OFII,  Paperwork

OFII Convocation Medical Visit

{Part Two: Medical Visit}

Another required element of the visa process is having a medical exam courtesy of the State. In your mail you will receive a separate convocation for this visit and it will take place in Montrouge. If you’re inside the city, you hop on the 13 and take it almost to the end. I arrived 20 minutes early, fully expecting to wait outside in a queue. There was no line and they let me in early. They do not seem to be held to time constraints as some other government office visits.

You are guided through a metal detector and a wand is swiped over your body. When you have passed, you are ushered to the counter to present your convocation and passport. The receptionist gathers your file (already neatly prepared behind the glass) and motions you to the door next to the front desk. Once through the doors, another receptionist takes your temperature (Covid) and asks you to verify your information.
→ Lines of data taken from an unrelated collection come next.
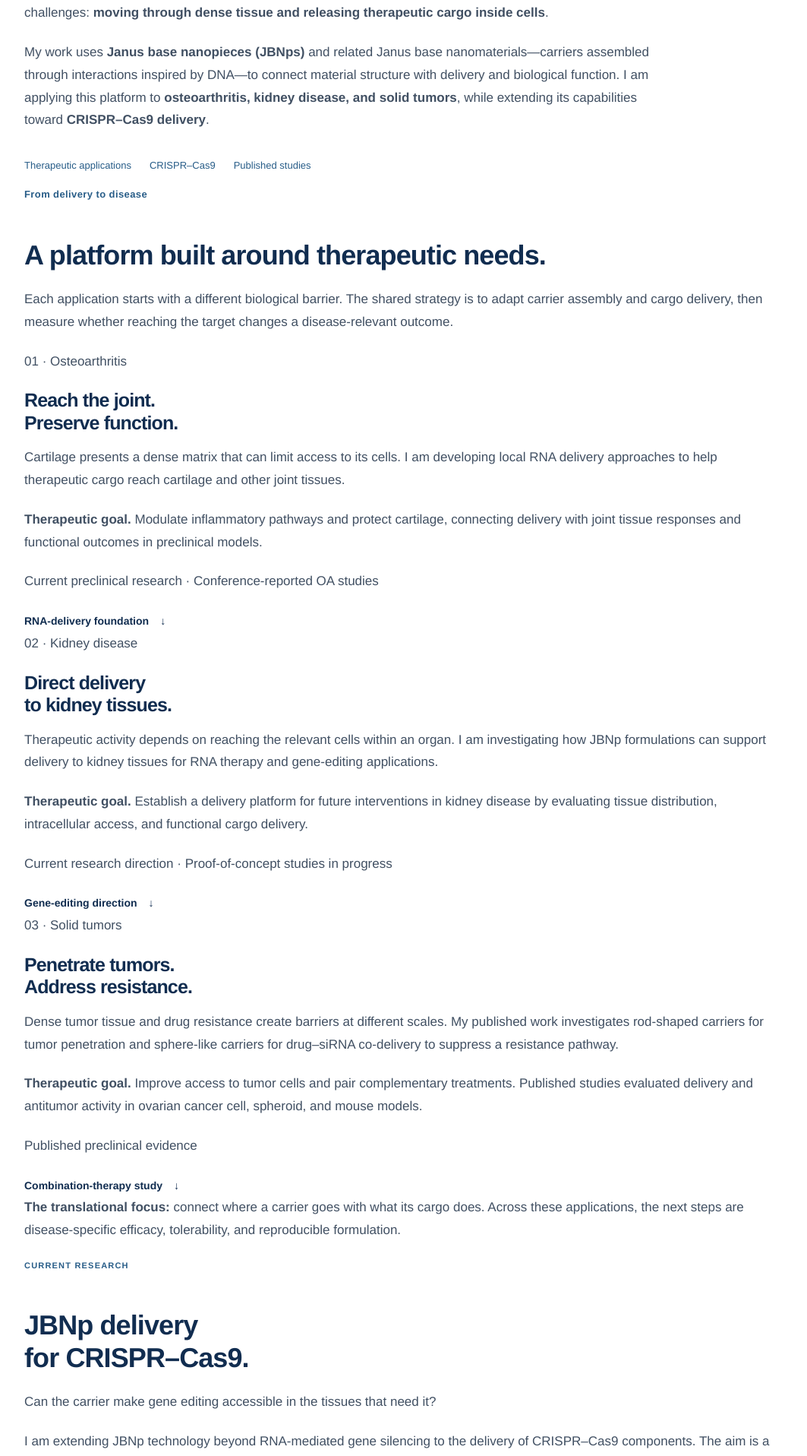
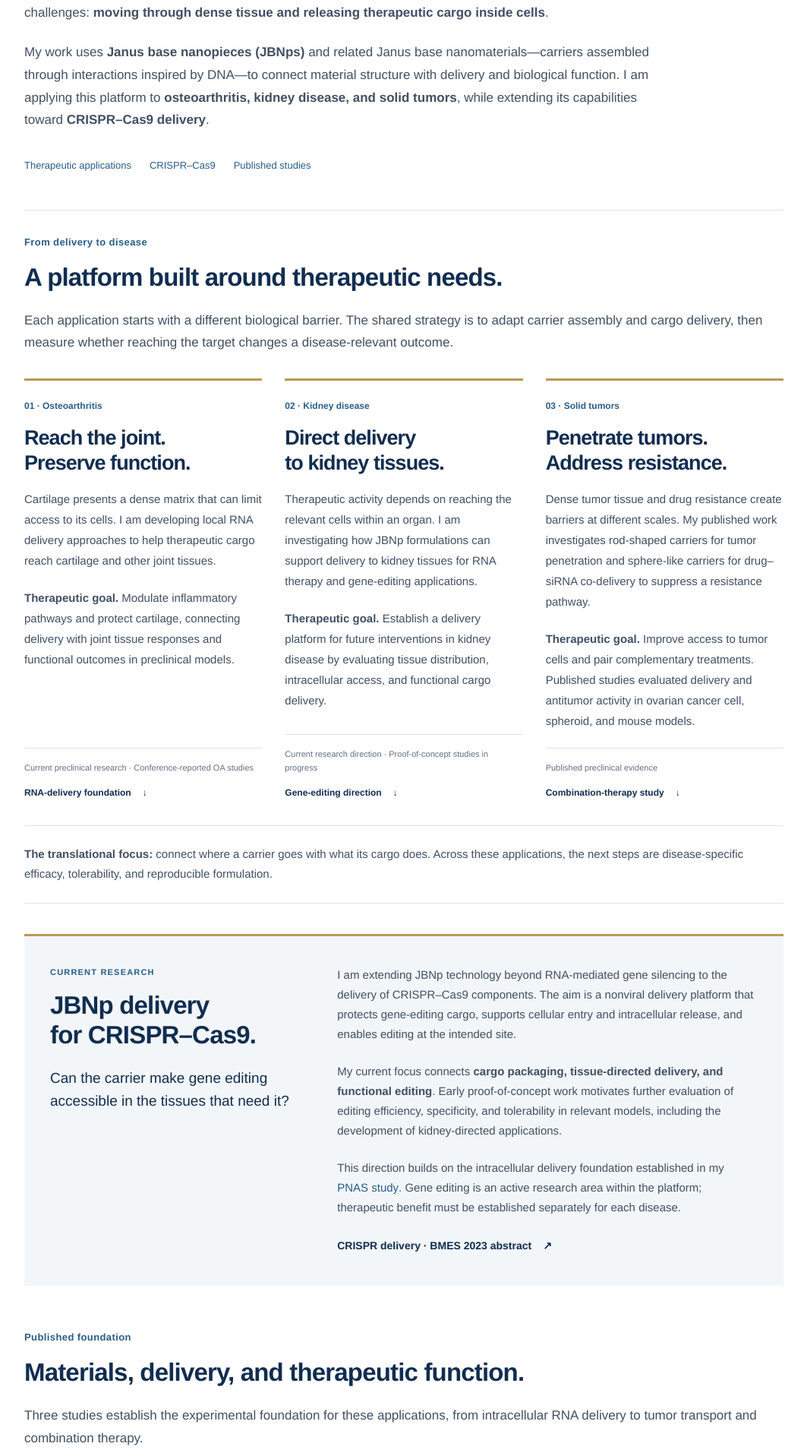
Before and after one commit to biojhleena-glitch/biojhleena-glitch.github.io, a Jekyll site: the page built from _pages/research.md, in a window 1280 px wide. Shown: the part 540-2456 px from the top of the page at 76% size, without its empty margins (108-1171 px from the left). Built offline with Jekyll 4.4.1, drawn with Linux system fonts in a browser that asks for light colours.

Commit message:
Style disease applications and gene-editing research for desktop and mobile

```diff
--- a/assets/css/custom.css
+++ b/assets/css/custom.css
@@ -111,6 +111,32 @@ main { outline: none; }
 .research-direction .direction-number { margin-bottom: 16px; }
 .research-jump-links { display: flex; flex-wrap: wrap; gap: 12px 24px; margin: 28px 0 10px; font-size: 13px; }
 .research-jump-links a { padding: 6px 0; }
+.home-applications { padding-block: 78px 0; scroll-margin-top: 30px; }
+.applications-intro { max-width: 760px; margin-bottom: 34px; }
+.application-grid { display: grid; grid-template-columns: repeat(3, minmax(0, 1fr)); gap: 34px; }
+.application-card { border-top: 3px solid var(--gold); padding-top: 23px; min-width: 0; display: flex; flex-direction: column; scroll-margin-top: 30px; }
+.application-card h3 { font-size: 27px; line-height: 1.25; }
+.application-card h3 a { color: var(--ink); }
+.application-card p { font-size: 15px; line-height: 1.8; }
+.application-card .application-label { color: var(--accent); font-size: 12px; font-weight: 600; margin-bottom: 14px; }
+.application-card .application-stage { margin-top: auto; margin-bottom: 0; padding-top: 16px; border-top: 1px solid var(--line); color: var(--muted); font-size: 11px; line-height: 1.65; }
+.application-card .text-link { margin-top: 14px; font-size: 12px; }
+.editing-preview { display: flex; align-items: center; justify-content: space-between; gap: 35px; background: var(--soft); padding: 30px 34px; margin-top: 38px; }
+.editing-preview .eyebrow { margin-bottom: 10px; }
+.editing-preview h3 { font-size: 24px; margin-bottom: 12px; }
+.editing-preview p:last-child { font-size: 15px; max-width: 730px; margin: 0; }
+.editing-preview > .text-link { flex-shrink: 0; }
+.research-applications { margin-top: 40px; padding-top: 32px; border-top: 1px solid var(--line); scroll-margin-top: 30px; }
+.research-applications > h2 { margin-top: 0; font-size: 33px; max-width: 700px; }
+.research-applications .application-grid { margin-top: 32px; gap: 30px; }
+.translation-note { border-block: 1px solid var(--line); padding-block: 24px; margin: 32px 0 0; font-size: 15px; }
+.gene-editing-direction { display: grid; grid-template-columns: .85fr 1.4fr; gap: 42px; padding: 38px 34px; margin-top: 40px; background: var(--soft); border-top: 3px solid var(--gold); scroll-margin-top: 30px; }
+.gene-editing-direction h2 { margin-top: 0; font-size: 33px; }
+.gene-editing-direction p { font-size: 15px; }
+.gene-editing-direction .research-status { font-size: 11px; }
+.gene-editing-direction .editing-question { font-size: 19px; color: var(--ink); line-height: 1.6; }
+.published-foundation-heading { padding-top: 58px; scroll-margin-top: 20px; }
+.published-foundation-heading h2 { margin-top: 0; font-size: 33px; }
 .published-study { display: grid; grid-template-columns: minmax(0, .85fr) minmax(0, 1.4fr); gap: 40px; align-items: start; padding-top: 42px; padding-bottom: 22px; }
 .published-study::after { display: none; }
 .published-study h2 { scroll-margin-top: 120px; }
@@ -201,6 +227,13 @@ th { background: var(--soft); font-size: 13px; color: var(--ink); font-weight: 6
   .research-overview h3 { font-size: 21px; }
 }
 @media (max-width: 850px) {
+  .application-grid, .gene-editing-direction { grid-template-columns: 1fr; }
+  .application-grid { gap: 30px; }
+  .application-card h3 br { display: none; }
+  .application-card .application-stage { padding-top: 12px; }
+  .editing-preview { align-items: flex-start; flex-direction: column; gap: 22px; }
+  .gene-editing-direction { gap: 10px; }
+  .home-applications { padding-top: 55px; }
   .published-study { grid-template-columns: 1fr; gap: 25px; }
   .study-copy p { font-size: 16px; }
   .study-figure { width: 100%; max-width: 650px; }
@@ -232,6 +265,8 @@ th { background: var(--soft); font-size: 13px; color: var(--ink); font-weight: 6
   .footer-main { align-items: flex-start; }
 }
 @media (max-width: 520px) {
+  .home-applications .section-heading h2, .research-applications > h2, .gene-editing-direction h2, .published-foundation-heading h2 { font-size: 29px; }
+  .editing-preview, .gene-editing-direction { padding: 26px 22px; }
   body { font-size: 16px; }
   .wordmark { font-size: 23px; }
   .wordmark-subtitle { font-size: 8px; letter-spacing: .1px; }
```
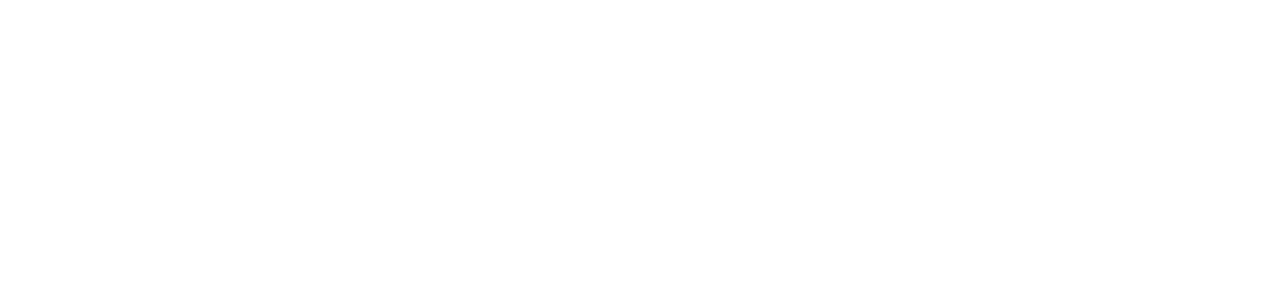
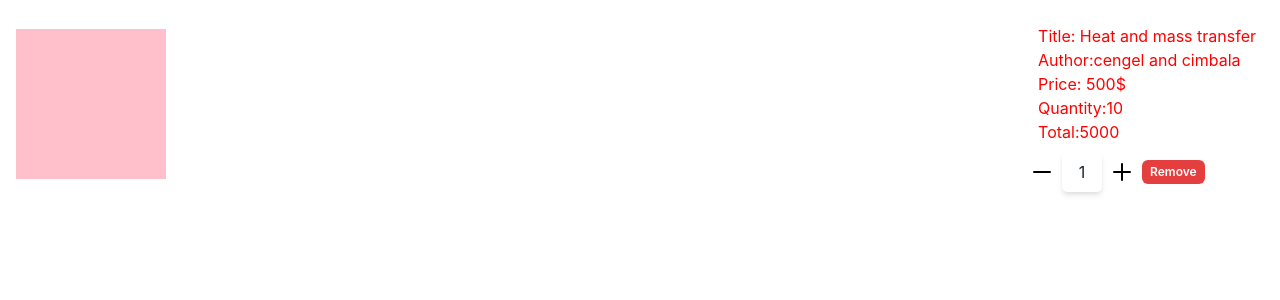
Before and after one commit to FerazAhmad1/clientLibrary, a React (Vite) app in the folder Library/: page /cart in a window 1280 px wide. Before the commit this address had no page. Shown: the top 300 px of the page. Built offline with nearby package versions, Linux system fonts and the light colour scheme.

Commit message:
add to cart integrated mutation is integrated need to update quantity as per response

```diff
--- a/Library/src/App.jsx
+++ b/Library/src/App.jsx
@@ -15,6 +15,7 @@ import { onError } from "@apollo/client/link/error";
 import { Route, Routes } from "react-router-dom";
 import Addproducts from "./components/Addproducts.jsx";
 import Requireauth from "./components/Requireauth.jsx";
+import Bag from "./components/Bag.jsx";
 
 const errorLink = onError(({ graphqlErrors, networkError }) => {
   if (graphqlErrors) {
@@ -59,6 +60,7 @@ function App() {
               </Requireauth>
             }
           />
+          <Route path="/cart" element={<Bag />} />
           <Route
             path="/product/:id"
             element={
--- a/Library/src/GraphQl/Mutation.jsx
+++ b/Library/src/GraphQl/Mutation.jsx
@@ -58,3 +58,27 @@ export const SEARCH_BOOK = gql`
     }
   }
 `;
+
+export const ADD_TO_CART = gql`
+  mutation addToCart(
+    $id: ID!
+    $quantity: Int!
+    $isBorrowed: Boolean!
+    $duration: String!
+  ) {
+    addToCart(
+      id: $id
+      quantity: $quantity
+      isBorrowed: $isBorrowed
+      duration: $duration
+    ) {
+      success
+      error
+      cartItem {
+        id
+        quantity
+        title
+      }
+    }
+  }
+`;
--- /dev/null
+++ b/Library/src/components/Bag.jsx
@@ -0,0 +1,80 @@
+/* eslint-disable no-unused-vars */
+import React, { useState } from "react";
+import { Box, Flex, IconButton } from "@chakra-ui/react";
+import Bookdetail from "./Bookdetail";
+import { MinusIcon, PlusIcon } from "@heroicons/react/outline";
+import ButtonIcon from "./ButtonIcon";
+import Button from "./Button";
+const Bag = () => {
+  let [count, setCount] = useState(1);
+
+  const book = {
+    title: "Heat and mass transfer",
+    price: 500,
+    author: "cengel and cimbala",
+    quantity: 10,
+    total: 5000,
+  };
+  const increaseCount = () => {
+    if (count >= 10) return;
+    setCount((prev) => prev + 1);
+  };
+
+  const dcreaseCount = () => {
+    if (count <= 1) return;
+    setCount((prev) => prev - 1);
+  };
+  return (
+    <Box padding={4}>
+      <Flex alignItems="center" justifyContent="space-between">
+        <Box width="150px" height="150px" bg="pink" />
+        <Box>
+          <Bookdetail data={[{ ...book }]} />
+          <Flex alignItems="center">
+            <ButtonIcon
+              background="transparent"
+              aria-label="Minus"
+              icon={<MinusIcon />}
+              size="xs"
+              color="black"
+              clickHandler={dcreaseCount}
+              marginRight="2"
+            />
+            <Box
+              width="40px"
+              height="40px"
+              bg="white"
+              boxShadow="md"
+              display="flex"
+              alignItems="center"
+              justifyContent="center"
+              marginRight="2"
+              borderRadius="5px"
+            >
+              {count}
+            </Box>
+            <ButtonIcon
+              background="transparent"
+              aria-label="Plus"
+              icon={<PlusIcon />}
+              size="xs"
+              color="black"
+              clickHandler={increaseCount}
+              marginRight="2"
+            />
+            <Button
+              colorScheme="red"
+              size="xs"
+              onClick={() => console.log("Button clicked")}
+            >
+              {" "}
+              Remove{" "}
+            </Button>
+          </Flex>
+        </Box>
+      </Flex>
+    </Box>
+  );
+};
+
+export default Bag;
--- /dev/null
+++ b/Library/src/components/Bookdetail.jsx
@@ -0,0 +1,28 @@
+/* eslint-disable react/jsx-key */
+/* eslint-disable react/prop-types */
+/* eslint-disable no-unused-vars */
+import { Box } from "@chakra-ui/react";
+const Bookdetail = ({ data }) => {
+  console.log(data);
+  if (data === "") return <div />;
+  return (
+    <>
+      {data.map((data) => {
+        return (
+          <Box p={2} textColor={"red"}>
+            <h1>Title: {data && data.title}</h1>
+            <h1>
+              Author:
+              {data && data.author}
+            </h1>
+            <h1>Price: {data && data.price}$</h1>
+            {data && data.quantity && <h1>Quantity:{data.quantity}</h1>}
+            {data && data.total && <h1>Total:{data.total}</h1>}
+          </Box>
+        );
+      })}
+    </>
+  );
+};
+
+export default Bookdetail;
--- a/Library/src/components/Button.jsx
+++ b/Library/src/components/Button.jsx
@@ -1,8 +1,12 @@
 /* eslint-disable react/prop-types */
 import { Button as ChakraButton } from "@chakra-ui/react";
 
-const Button = ({ children, ...rest }) => {
-  return <ChakraButton {...rest}>{children}</ChakraButton>;
+const Button = ({ children, clickHandler, ...rest }) => {
+  return (
+    <ChakraButton onClick={clickHandler} {...rest}>
+      {children}
+    </ChakraButton>
+  );
 };
 
 export default Button;
--- /dev/null
+++ b/Library/src/components/ButtonIcon.jsx
@@ -0,0 +1,10 @@
+/* eslint-disable react/prop-types */
+/* eslint-disable no-unused-vars */
+import React from "react";
+import { Box, Flex, IconButton } from "@chakra-ui/react";
+import { MinusIcon, PlusIcon } from "@heroicons/react/outline";
+const ButtonIcon = ({ clickHandler, ...props }) => {
+  return <IconButton {...props} onClick={clickHandler} />;
+};
+
+export default ButtonIcon;
--- a/Library/src/components/ProductDetail.jsx
+++ b/Library/src/components/ProductDetail.jsx
@@ -2,16 +2,36 @@
 import ImageSlider from "./ImageSlider";
 import Button from "./Button";
 import { useState, useEffect } from "react";
-import { Box, Flex, IconButton } from "@chakra-ui/react";
+import {
+  Box,
+  Flex,
+  IconButton,
+  Radio,
+  RadioGroup,
+  Select,
+} from "@chakra-ui/react";
 import { MinusIcon, PlusIcon } from "@heroicons/react/outline";
 import { useParams } from "react-router-dom";
 import { READ_BOOK } from "../GraphQl/Queries.jsx";
 import { authState } from "../features/authentication/authSlice.jsx";
-import { useQuery } from "@apollo/client";
+import { useQuery, useMutation } from "@apollo/client";
+import { ADD_TO_CART } from "../GraphQl/Mutation.jsx";
 import { useSelector } from "react-redux";
+import Bookdetail from "./Bookdetail.jsx";
+import ButtonIcon from "./ButtonIcon.jsx";
+
 function ProductDetail() {
   const { id } = useParams();
   const { token } = useSelector(authState);
+  const [borrowBuy, setBorrowbuy] = useState();
+  const [duration, setDuration] = useState(1);
+  const [addToCart] = useMutation(ADD_TO_CART, {
+    context: {
+      headers: {
+        Authorization: `Bearer ${token}`,
+      },
+    },
+  });
   const { loading, error, data } = useQuery(READ_BOOK, {
     variables: { id },
     context: {
@@ -24,6 +44,10 @@ function ProductDetail() {
   useEffect(() => {
     console.log(data);
   }, [data]);
+
+  const handleDurationChange = (e) => {
+    setDuration(e.target.value);
+  };
 
   const [imageUrls, setImageUrls] = useState([]);
   let [count, setCount] = useState(1);
@@ -38,12 +62,28 @@ function ProductDetail() {
     setCount((prev) => prev - 1);
   };
 
-  const addToCart = () => {};
+  const addToCartHandler = async (id, quantity, isBorrowed, duration) => {
+    const response = await addToCart({
+      variables: {
+        id,
+        quantity,
+        isBorrowed: isBorrowed === "Borrow",
+        duration: isBorrowed === "Borrow" ? `${duration}` : "LIFETIME",
+      },
+    });
+
+    console.log(response, "rrrrrrrrrrrrrrrrrrrrrrr");
+  };
 
   const book = {
     id: 1,
     title: "Heat and mass transfer",
     price: 100,
+  };
+
+  const buyTypeHandler = (value) => {
+    console.log(value);
+    setBorrowbuy(value);
   };
   // Simulated fetch of image URLs
   useEffect(() => {
@@ -69,20 +109,18 @@ function ProductDetail() {
           <ImageSlider images={imageUrls} />
         </div>
         <div className="p-5">
-          <Box p={2} textColor={"red"}>
-            <h1>Title: {data && data.readBook && data.readBook.title}</h1>
-            <h1>Author:{data && data.readBook && data.readBook.author}</h1>
-            <h1>Price: {data && data.readBook && data.readBook.price}$</h1>
-          </Box>
+          <Bookdetail
+            data={(data && data.readBook && [{ ...data.readBook }]) || ""}
+          />
           <Box mb={4}>
             <Flex alignItems="center">
-              <IconButton
+              <ButtonIcon
                 background="transparent"
                 aria-label="Minus"
                 icon={<MinusIcon />}
                 size="xs"
                 color="black"
-                onClick={() => dcreaseCount()}
+                clickHandler={dcreaseCount}
                 marginRight="2"
               />
               <Box
@@ -99,17 +137,17 @@ function ProductDetail() {
                 {count}
               </Box>
 
-              <IconButton
+              <ButtonIcon
                 background="transparent"
                 aria-label="Plus"
                 icon={<PlusIcon />}
                 size="xs"
                 color="black"
-                onClick={() => increaseCount()}
+                clickHandler={increaseCount}
                 marginRight="2"
               />
               <Button
-                colorScheme="blue"
+                colorScheme="red"
                 size="xs"
                 onClick={() => console.log("Button clicked")}
               >
@@ -117,10 +155,45 @@ function ProductDetail() {
                 Remove{" "}
               </Button>
             </Flex>
+            <RadioGroup
+              className="flex gap-4"
+              onChange={buyTypeHandler}
+              value={borrowBuy}
+            >
+              <Radio value="Borrow">Borrow</Radio>
+              <Radio value="Buy">Buy</Radio>
+            </RadioGroup>
+            {borrowBuy === "Borrow" && (
+              <Box mt={4}>
+                <Flex alignItems="center">
+                  <label htmlFor="duration" className="mr-2">
+                    Duration:
+                  </label>
+                  <Select
+                    id="duration"
+                    value={duration}
+                    onChange={handleDurationChange}
+                  >
+                    {[1, 2, 3].map((month) => (
+                      <option key={month} value={month}>
+                        {month} month{month > 1 && "s"}
+                      </option>
+                    ))}
+                  </Select>
+                </Flex>
+              </Box>
+            )}
           </Box>
 
           <Box>
-            <Button>AddToCart</Button>
+            <Button
+              clickHandler={() => {
+                addToCartHandler(id, count, borrowBuy, duration);
+                console.log(typeof `${duration}`);
+              }}
+            >
+              AddToCart
+            </Button>
           </Box>
         </div>
       </div>
```
Also changed, not shown: Library/src/components/Navbar.jsx (+61 -38 lines).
She hands you a mental health questionnaire to fill out while waiting to be called to see the first specialist.

The first specialist asks you into a room where you are weighed and your height measurements are taken. They will ask you numerous questions (also pertaining to the questionnaire) in regards to your health status. In particular, tuberculosis. Once they have filled out their online form you are asked to wait back out in the reception area.

The second specialist checks your eye sight by a simple eye exam. Don’t worry, there is no glaucoma test! I removed my glasses for this. They asked me to read from a few lines from the eye chart at the other end of the room. The gentleman made a few notes on my dossier and then passed it on to the next specialist.

The next specialist was a different gentleman in a white lab coat. He took me to what reminded me of those dressing stalls at the french pools where you enter one door change and exit through a door on the other side. He pointed to a picture of a female (equally represented male aussi) on the wall who was topless and covering her chest with her arms. I was instructed to completely disrobe from the waist up. The tech would come get me when he was ready. I popped my head through the door quick to ask about my piercings; no I did not need to take them out.

When he was all set up, he came and ushered me to a giant x-ray machine. I was asked to face the white panel that had paper draped over it and hold a lead apron over my butt at the waist. I had to turn my head to the side and press my chest up against the board. The specialist took several pictures and then dismissed me to get changed. When I was clothed again, I was asked again to wait in the waiting room until the next specialist was ready.

The fourth and final specialist asked me to join him in his office. I was asked a wider variety of questions about my medical history (than with the first specialist) as well as my current living situation (job, family life, free time, etc…). I offered a short translated paper version of my medical history to the physician to help speed up the process. He looked it over and thanked me for bringing it in. He told me that if anything came up on my xrays that they would be in contact, but with my history he didn’t expect anything. When he finished making notes on the file in the computer system. He explained that he was going to sign my two medical attestations and I would recuperate them at the front desk.

{Overall Thoughts}

I was expecting an old doctor asking me to completely disrobe while I was poked and prodded and asked a million questions. This was far from what it was in reality. The interior of the building reminded me of an office stuck in the 70s, despite the aesthetics, the staff was helpful and quick to usher you through the process. I think it helped that my level of communication in French is high, it allowed me to move quickly through the steps.

The whole process from start to finish took about 30 minutes. There were about 4 other people in the exam process when I entered the office and there were about 3 who came in after me. There were never more than 2 – 3 people waiting in the reception area in between specialists. I saw a total of 4 different people all asking me different questions. All in all, I was elated the process was quick and relatively painless. I spent more time on the métro than actually in the appointment.


Leave a Reply